(Image comparison data)
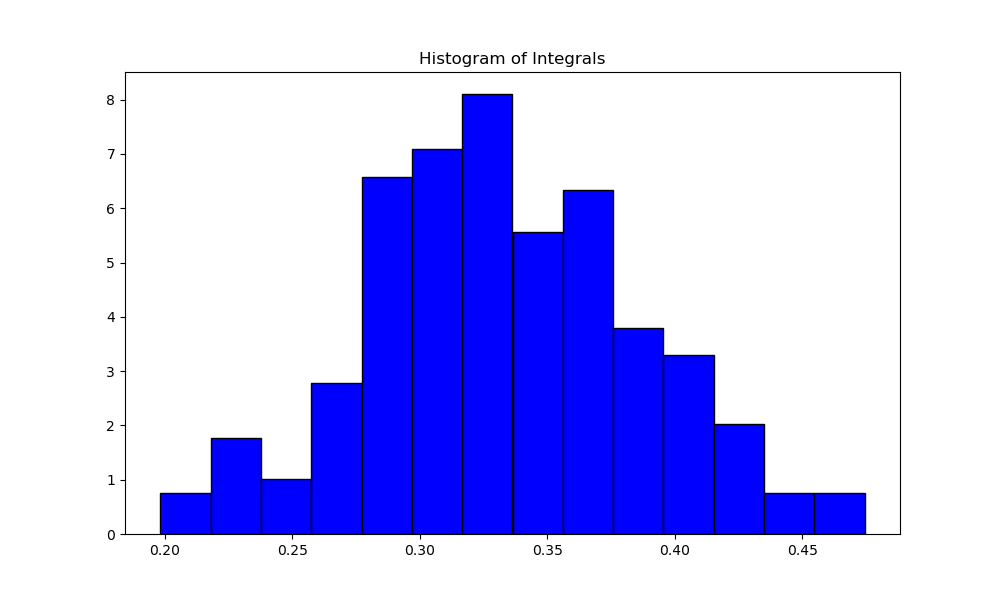
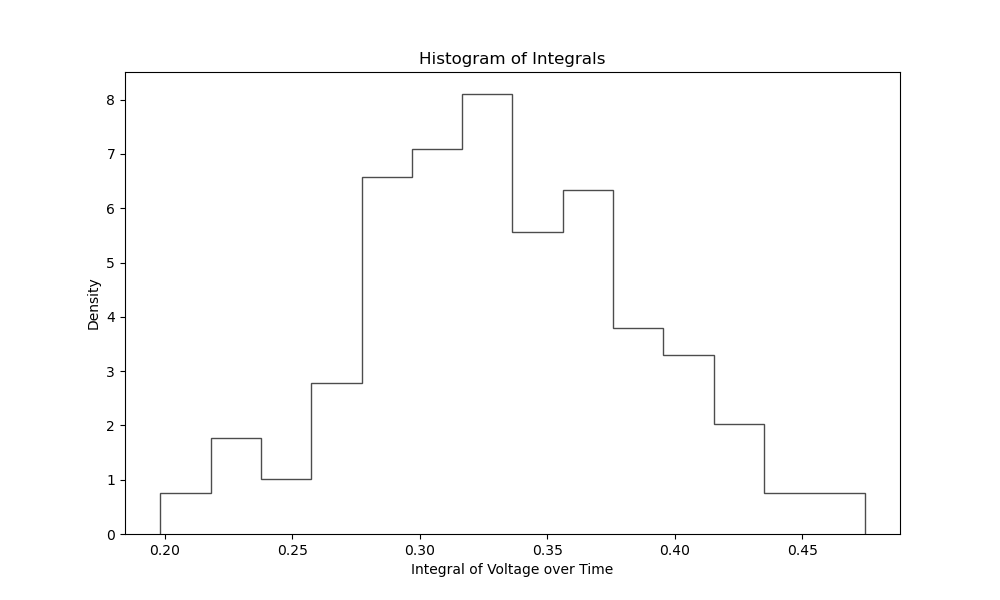
Changed some plots and added print statements to track progress. Also added a method to stop the wave generator for cleaner scope data.

Changed region(s): [[0.155, 0.15, 0.868, 0.9], [0.403, 0.93, 0.62, 0.96], [0.093, 0.51, 0.124, 0.54]]

diff --git a/analysis.py b/analysis.py
@@ -6,10 +6,12 @@ import time
 
 start_time = time.time()
 
+
 def import_data(file_path):
     # Assuming the data is in CSV format with columns: Time, Voltage
     data = pd.read_csv(file_path, skiprows=9)
-    return data['Time (s)'], data['Channel 1 (V)']
+    return data["Time (s)"], data["Channel 1 (V)"]
+
 
 i = "0001"
 
@@ -17,32 +19,36 @@ integral_list = []
 
 while os.path.exists(f"Data/acq{i}.csv"):
     times, voltage = import_data(f"Data/acq{i}.csv")
-    
+
     integral = np.trapezoid(voltage, times)
-    
-    print(f"Integral for acq{i}.csv: {integral:.4f}")
-    
+
+    print(f"Integral for acq{i}.csv: {integral:.4f}", end="\r")
+
     i = str(int(i) + 1).zfill(4)
-    
+
     integral_list.append(integral)
-    
+
     # plt.figure(figsize=(10, 6))
     # plt.plot(times, voltage)
     # plt.title(f"Voltage vs Time for acq{i}.csv")
     # plt.xlabel("Time (s)")
     # plt.ylabel("Voltage (V)")
     # plt.savefig(f"Figures/acq/acq{i}.png")
-    
+
 
 plt.figure(figsize=(10, 6))
-plt.hist(integral_list, bins=int(np.sqrt(len(integral_list))), color='blue', edgecolor='black', density=True)
+counts, bins = np.histogram(
+    integral_list,
+    bins=int(np.sqrt(len(integral_list))),
+    density=True,
+)
+plt.stairs(counts, bins, edgecolor="black", alpha=0.7)
+plt.xlabel("Integral of Voltage over Time")
+plt.ylabel("Density")
 
 end_time = time.time()
 
-plt.title('Histogram of Integrals')
+plt.title("Histogram of Integrals")
 plt.savefig("Figures/integral_histogram.png")
 
 print(f"Processed {len(integral_list)} files in {end_time - start_time:.2f} seconds.")
-
-print("No more files to process.")
-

EXERCISE: Report every line of the records that contains the word "times".

REPLY:
     times, voltage = import_data(f"Data/acq{i}.csv")
     integral = np.trapezoid(voltage, times)
     # plt.plot(times, voltage)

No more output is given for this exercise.